» **PROMPT**:
In the records below, some lines hold the word "main". Copy each of those lines.

» **TASK MATERIAL**:
....
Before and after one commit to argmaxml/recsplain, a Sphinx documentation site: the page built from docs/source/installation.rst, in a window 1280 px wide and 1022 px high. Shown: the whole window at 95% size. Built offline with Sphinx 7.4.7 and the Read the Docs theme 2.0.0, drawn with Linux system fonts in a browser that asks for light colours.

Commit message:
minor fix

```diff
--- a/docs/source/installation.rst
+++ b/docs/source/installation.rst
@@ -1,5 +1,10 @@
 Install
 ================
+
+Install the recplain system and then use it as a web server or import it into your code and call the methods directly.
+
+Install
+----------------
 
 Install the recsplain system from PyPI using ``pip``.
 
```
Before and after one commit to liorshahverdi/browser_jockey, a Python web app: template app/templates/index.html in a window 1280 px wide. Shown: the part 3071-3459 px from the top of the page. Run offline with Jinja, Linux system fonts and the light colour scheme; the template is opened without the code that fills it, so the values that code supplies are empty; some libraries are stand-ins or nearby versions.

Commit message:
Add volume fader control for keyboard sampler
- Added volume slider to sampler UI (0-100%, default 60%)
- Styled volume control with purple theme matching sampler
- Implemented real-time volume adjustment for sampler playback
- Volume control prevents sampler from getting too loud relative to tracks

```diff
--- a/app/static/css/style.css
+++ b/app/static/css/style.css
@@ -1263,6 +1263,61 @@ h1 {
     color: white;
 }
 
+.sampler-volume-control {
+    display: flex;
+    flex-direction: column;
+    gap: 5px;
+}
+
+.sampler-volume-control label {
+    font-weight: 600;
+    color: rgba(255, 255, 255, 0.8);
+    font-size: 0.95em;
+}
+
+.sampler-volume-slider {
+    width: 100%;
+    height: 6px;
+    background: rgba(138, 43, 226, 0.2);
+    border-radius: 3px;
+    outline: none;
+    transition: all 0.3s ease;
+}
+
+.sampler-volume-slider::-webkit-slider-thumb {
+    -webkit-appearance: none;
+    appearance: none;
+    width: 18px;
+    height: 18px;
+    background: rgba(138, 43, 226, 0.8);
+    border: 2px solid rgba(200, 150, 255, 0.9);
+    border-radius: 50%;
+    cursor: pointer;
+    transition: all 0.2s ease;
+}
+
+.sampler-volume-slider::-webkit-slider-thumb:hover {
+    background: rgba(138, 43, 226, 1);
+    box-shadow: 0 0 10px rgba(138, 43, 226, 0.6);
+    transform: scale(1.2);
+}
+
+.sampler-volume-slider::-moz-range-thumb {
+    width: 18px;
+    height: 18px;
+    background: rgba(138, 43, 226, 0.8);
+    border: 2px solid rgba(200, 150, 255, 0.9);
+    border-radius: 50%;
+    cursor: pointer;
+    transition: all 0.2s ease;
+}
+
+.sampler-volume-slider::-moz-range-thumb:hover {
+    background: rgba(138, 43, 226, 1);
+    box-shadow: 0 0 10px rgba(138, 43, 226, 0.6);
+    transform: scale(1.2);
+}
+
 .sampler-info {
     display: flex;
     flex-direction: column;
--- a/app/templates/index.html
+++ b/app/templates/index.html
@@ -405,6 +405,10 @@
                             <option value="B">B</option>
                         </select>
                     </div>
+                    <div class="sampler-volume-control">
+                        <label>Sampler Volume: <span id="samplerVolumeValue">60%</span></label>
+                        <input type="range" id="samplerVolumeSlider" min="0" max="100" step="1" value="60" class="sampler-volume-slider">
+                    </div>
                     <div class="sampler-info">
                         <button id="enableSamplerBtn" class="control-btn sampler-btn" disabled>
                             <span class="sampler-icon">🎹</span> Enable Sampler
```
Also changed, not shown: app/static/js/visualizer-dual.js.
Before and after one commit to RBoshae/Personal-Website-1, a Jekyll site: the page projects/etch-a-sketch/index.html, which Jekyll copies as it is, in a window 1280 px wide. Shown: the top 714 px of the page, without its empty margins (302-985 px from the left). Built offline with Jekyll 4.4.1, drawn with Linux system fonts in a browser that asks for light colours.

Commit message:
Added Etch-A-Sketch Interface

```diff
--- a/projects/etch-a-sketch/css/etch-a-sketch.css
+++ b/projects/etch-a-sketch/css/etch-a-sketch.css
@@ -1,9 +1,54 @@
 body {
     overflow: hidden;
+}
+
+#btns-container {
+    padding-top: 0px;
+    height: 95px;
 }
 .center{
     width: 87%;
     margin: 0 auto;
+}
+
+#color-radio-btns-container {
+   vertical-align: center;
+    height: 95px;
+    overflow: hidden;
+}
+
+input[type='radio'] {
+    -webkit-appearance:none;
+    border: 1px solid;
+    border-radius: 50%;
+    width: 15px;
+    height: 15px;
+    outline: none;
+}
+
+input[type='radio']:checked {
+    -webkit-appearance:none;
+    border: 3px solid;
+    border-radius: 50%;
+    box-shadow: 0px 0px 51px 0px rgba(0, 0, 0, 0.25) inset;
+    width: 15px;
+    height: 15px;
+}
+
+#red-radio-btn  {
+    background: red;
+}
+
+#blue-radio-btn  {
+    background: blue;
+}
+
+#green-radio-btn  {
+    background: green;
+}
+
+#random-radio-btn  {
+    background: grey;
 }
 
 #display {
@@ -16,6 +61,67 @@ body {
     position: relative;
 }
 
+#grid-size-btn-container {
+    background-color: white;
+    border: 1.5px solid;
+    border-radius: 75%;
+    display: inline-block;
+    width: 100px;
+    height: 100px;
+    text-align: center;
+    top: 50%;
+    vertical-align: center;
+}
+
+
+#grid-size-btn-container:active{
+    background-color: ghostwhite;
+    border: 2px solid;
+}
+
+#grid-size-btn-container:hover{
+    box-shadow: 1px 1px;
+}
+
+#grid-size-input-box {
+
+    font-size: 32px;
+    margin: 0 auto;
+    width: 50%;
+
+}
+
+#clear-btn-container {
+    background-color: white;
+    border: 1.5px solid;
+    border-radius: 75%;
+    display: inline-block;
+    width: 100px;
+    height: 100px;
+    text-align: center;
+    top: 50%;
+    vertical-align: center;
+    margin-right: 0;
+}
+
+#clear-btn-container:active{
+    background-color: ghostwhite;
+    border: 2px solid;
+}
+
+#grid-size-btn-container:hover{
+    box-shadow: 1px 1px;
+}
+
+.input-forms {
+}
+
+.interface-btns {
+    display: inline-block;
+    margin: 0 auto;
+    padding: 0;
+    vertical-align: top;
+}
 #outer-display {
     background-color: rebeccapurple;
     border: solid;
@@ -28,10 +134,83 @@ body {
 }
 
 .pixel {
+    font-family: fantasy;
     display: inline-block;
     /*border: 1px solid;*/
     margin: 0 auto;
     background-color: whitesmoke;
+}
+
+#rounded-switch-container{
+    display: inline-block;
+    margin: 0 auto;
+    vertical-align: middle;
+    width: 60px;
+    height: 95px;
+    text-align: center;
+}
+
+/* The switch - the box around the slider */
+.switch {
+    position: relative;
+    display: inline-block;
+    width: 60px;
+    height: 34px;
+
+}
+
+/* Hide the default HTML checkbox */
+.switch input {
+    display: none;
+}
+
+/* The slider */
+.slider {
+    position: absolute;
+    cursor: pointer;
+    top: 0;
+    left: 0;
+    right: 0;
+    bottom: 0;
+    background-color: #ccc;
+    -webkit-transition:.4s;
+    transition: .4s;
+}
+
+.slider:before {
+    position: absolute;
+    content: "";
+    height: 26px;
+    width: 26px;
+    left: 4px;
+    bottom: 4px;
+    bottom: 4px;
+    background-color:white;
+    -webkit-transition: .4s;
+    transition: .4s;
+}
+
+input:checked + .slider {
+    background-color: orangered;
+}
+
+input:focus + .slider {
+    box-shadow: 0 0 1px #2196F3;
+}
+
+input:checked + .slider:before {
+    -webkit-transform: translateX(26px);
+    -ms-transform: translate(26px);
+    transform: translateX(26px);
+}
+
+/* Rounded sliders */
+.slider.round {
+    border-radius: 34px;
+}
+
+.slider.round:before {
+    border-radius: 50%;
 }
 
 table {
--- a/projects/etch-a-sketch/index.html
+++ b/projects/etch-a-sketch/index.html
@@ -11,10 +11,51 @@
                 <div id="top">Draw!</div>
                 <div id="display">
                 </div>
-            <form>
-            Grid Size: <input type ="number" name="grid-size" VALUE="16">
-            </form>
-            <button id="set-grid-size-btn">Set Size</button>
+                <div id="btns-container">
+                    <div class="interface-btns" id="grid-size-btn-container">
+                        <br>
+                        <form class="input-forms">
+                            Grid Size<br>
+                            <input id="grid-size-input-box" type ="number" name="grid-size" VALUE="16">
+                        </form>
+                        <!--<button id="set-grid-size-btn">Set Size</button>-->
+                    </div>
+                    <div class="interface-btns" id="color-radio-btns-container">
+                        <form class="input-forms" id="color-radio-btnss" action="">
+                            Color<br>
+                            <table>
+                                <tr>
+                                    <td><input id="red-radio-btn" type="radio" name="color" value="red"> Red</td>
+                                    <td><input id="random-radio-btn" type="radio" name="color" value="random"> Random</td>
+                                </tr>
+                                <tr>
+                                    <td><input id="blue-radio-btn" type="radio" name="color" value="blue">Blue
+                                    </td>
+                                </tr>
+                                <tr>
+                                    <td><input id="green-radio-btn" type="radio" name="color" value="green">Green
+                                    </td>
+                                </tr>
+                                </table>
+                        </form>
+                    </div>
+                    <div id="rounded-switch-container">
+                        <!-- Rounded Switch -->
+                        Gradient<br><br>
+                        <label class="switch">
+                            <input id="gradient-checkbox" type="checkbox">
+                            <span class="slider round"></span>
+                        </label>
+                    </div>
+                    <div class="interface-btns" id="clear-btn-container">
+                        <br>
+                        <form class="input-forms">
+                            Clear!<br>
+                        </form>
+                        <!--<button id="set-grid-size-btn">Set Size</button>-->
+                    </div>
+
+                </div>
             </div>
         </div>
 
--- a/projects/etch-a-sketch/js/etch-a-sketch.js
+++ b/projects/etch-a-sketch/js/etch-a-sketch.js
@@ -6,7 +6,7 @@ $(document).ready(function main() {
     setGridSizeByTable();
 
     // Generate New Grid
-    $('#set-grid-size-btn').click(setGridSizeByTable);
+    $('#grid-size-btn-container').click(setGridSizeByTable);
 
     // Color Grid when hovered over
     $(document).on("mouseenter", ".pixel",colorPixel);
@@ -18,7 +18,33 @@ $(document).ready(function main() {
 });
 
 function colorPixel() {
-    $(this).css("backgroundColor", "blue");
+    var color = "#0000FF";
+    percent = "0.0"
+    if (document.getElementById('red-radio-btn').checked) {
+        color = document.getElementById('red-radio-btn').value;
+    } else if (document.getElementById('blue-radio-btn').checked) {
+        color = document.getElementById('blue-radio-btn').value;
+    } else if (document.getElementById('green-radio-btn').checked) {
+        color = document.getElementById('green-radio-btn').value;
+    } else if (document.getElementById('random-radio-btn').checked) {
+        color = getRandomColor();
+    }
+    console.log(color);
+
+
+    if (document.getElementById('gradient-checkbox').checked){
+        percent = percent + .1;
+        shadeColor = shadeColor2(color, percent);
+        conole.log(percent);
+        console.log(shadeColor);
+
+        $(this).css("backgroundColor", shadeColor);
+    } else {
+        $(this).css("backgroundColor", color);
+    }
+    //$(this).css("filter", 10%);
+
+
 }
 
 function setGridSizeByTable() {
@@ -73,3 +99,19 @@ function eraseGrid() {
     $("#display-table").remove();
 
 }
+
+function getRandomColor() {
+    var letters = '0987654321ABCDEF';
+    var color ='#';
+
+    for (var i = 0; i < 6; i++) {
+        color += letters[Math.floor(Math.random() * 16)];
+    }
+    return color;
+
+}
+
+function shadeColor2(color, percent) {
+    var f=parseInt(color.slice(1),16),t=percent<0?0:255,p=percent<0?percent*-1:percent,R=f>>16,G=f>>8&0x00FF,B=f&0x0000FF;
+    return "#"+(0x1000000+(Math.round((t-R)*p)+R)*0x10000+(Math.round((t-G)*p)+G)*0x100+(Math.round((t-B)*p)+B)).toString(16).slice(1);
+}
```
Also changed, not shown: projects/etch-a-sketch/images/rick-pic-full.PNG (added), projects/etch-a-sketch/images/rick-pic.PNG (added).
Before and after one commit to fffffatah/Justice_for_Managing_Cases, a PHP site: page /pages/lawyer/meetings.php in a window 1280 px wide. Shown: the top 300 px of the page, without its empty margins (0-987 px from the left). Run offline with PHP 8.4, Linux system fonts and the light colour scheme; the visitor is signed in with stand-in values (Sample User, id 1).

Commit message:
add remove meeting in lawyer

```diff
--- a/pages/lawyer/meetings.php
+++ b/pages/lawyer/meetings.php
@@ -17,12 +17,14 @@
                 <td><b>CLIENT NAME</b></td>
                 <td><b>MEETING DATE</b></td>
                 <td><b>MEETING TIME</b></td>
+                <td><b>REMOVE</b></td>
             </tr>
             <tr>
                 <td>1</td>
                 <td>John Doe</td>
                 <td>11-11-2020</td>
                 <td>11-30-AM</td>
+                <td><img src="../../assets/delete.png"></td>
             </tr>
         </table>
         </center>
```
....
» **EXERCISE RESULT**:
@@ -6,7 +6,7 @@ $(document).ready(function main() {
@@ -18,7 +18,33 @@ $(document).ready(function main() {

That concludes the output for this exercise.